Shifting to fantasy, you can’t find many works better than those of J.R.R. Tolkien.  In a world where new writers are shoveling their wares in both bookstores and electronically, this legendary author’s work stands the test of time and his “The Lord of the Rings” trilogy is, to me at least, at the top.  It is the definition of an epic fantasy with a huge cast of characters, a sprawling world, and an entire language created by the author.

The late Michael Crichton penned a ton of great science-fiction stories, many of which were adapted into motion pictures.  My favorite work of his is “Jurassic Park.”  The movie, once it gets going, travels at a break-neck pace.  Guess what?  The novel does as well.  The author even goes into great detail concerning how they manipulated the DNA to create the stories antagonists.  

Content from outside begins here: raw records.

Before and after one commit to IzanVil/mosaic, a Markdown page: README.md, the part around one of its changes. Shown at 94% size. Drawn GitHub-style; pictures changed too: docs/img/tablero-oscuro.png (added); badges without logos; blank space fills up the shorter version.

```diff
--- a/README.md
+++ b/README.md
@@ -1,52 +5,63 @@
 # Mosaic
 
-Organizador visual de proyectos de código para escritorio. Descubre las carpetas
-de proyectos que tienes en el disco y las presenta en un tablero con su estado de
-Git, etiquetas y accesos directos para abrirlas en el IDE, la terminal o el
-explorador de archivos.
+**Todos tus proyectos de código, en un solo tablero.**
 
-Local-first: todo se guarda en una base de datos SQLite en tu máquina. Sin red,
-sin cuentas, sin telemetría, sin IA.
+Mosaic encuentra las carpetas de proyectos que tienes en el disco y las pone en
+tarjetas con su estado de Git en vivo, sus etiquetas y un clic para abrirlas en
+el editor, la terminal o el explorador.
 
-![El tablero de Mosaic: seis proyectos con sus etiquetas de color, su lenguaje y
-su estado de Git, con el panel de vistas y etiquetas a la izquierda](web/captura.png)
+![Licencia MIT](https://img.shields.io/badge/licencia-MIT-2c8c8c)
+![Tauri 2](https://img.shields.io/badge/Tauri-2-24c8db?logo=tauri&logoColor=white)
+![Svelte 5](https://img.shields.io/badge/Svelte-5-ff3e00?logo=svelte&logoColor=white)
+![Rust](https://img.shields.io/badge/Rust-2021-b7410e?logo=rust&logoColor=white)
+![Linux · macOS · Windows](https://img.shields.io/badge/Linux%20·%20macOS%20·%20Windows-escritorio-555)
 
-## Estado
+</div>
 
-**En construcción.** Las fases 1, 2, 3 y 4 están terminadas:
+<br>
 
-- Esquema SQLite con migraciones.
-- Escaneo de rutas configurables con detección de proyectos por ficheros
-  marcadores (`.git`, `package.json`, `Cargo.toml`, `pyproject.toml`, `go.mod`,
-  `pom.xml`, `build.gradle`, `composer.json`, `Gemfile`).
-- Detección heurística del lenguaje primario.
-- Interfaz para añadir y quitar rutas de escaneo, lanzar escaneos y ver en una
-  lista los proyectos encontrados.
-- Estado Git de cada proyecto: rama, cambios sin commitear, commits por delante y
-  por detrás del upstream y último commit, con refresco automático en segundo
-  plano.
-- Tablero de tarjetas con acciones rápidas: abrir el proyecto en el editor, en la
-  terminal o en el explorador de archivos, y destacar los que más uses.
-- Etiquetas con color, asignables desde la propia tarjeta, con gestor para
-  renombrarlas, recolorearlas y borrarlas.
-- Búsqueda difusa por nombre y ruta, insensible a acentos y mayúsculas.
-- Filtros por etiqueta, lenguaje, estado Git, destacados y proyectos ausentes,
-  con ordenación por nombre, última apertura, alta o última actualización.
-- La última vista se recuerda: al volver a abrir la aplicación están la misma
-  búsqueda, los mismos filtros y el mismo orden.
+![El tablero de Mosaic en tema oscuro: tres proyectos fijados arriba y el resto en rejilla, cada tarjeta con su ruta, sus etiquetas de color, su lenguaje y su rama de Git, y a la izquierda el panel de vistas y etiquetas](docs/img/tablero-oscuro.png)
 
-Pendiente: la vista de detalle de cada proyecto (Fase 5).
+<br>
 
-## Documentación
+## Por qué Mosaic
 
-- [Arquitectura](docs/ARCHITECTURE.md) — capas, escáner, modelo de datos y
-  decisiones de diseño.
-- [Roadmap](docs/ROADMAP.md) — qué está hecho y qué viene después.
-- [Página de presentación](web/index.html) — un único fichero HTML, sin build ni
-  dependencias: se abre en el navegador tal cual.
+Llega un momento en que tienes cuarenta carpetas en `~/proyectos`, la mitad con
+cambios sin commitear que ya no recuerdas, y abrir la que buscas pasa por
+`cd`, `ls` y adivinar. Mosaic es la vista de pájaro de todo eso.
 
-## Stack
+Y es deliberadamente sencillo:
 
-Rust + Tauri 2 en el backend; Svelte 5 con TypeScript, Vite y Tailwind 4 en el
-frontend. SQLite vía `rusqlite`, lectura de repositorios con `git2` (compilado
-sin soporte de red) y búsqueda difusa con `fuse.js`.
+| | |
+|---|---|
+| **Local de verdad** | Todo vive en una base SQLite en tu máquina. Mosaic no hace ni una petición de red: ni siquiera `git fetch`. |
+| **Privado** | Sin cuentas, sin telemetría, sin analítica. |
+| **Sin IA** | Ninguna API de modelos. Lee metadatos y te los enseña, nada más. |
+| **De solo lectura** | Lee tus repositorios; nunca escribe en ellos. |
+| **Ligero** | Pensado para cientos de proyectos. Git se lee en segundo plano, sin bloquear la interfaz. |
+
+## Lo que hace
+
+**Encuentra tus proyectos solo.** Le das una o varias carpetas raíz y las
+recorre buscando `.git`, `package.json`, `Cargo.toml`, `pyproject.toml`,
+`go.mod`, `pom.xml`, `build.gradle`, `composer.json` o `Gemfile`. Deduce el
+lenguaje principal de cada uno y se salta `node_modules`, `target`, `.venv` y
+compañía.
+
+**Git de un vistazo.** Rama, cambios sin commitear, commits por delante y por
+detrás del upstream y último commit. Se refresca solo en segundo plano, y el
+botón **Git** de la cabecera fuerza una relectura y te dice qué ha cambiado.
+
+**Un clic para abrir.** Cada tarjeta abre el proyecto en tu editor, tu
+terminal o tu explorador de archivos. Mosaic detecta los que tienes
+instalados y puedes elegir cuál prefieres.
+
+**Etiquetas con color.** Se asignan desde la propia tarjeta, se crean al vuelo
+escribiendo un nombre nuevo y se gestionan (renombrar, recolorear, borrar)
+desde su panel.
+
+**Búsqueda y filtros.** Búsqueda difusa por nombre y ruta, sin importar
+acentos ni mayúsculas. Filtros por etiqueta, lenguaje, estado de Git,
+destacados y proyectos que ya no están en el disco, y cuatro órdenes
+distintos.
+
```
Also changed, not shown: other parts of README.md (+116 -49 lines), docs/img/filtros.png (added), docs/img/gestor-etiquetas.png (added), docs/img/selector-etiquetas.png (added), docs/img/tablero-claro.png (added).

The last piece I’ll mention is one by Richard Adams.  One of my earliest cinematic memories is watching “Watership Down” on a VHS player in my parent’s bedroom.  When I was older, I discovered that it was based on a novel of the same name.  The book does a great job of personifying the characters, mostly rabbits with a black-headed gull thrown in for good measure, and bringing their adventures to life.  Like Tolkien, Richard Adams gives us a healthy dose of backstory, native language, and even a form of lupine religion.  

Whatever your favorite genre might be, these novels are worth looking into.  They will give insight into proper world building, plot, dialogue, and character development.

Happy writing; and reading!

“The Way of Kings”

“The Way of Kings”


by Adam Huddleston

I realize most book reviews are written after a reader has finished the work, but I wanted to let you know a little bit about the novel that I am currently reading.  

“The Way of Kings”, by Brandon Sanderson, is an epic fantasy novel.  It is the first in his “Stormlight Archive” series.  At the moment, I am only a quarter or so of the way through, but I can tell that this is going to be a massive story.  The overall plot is told through the experiences of a multitude of main characters, each with their own motivations and colorful back-stories.  The book includes several maps of the fantasy world as well as artwork created by one of the main characters.  

If you are a fan of epic fantasy, or of Brandon Sanderson (whose works include the last few “The Wheel of Time” books and the “Mistborn” series), I highly recommend “The Way of Kings”.  I can’t wait to see where the story goes!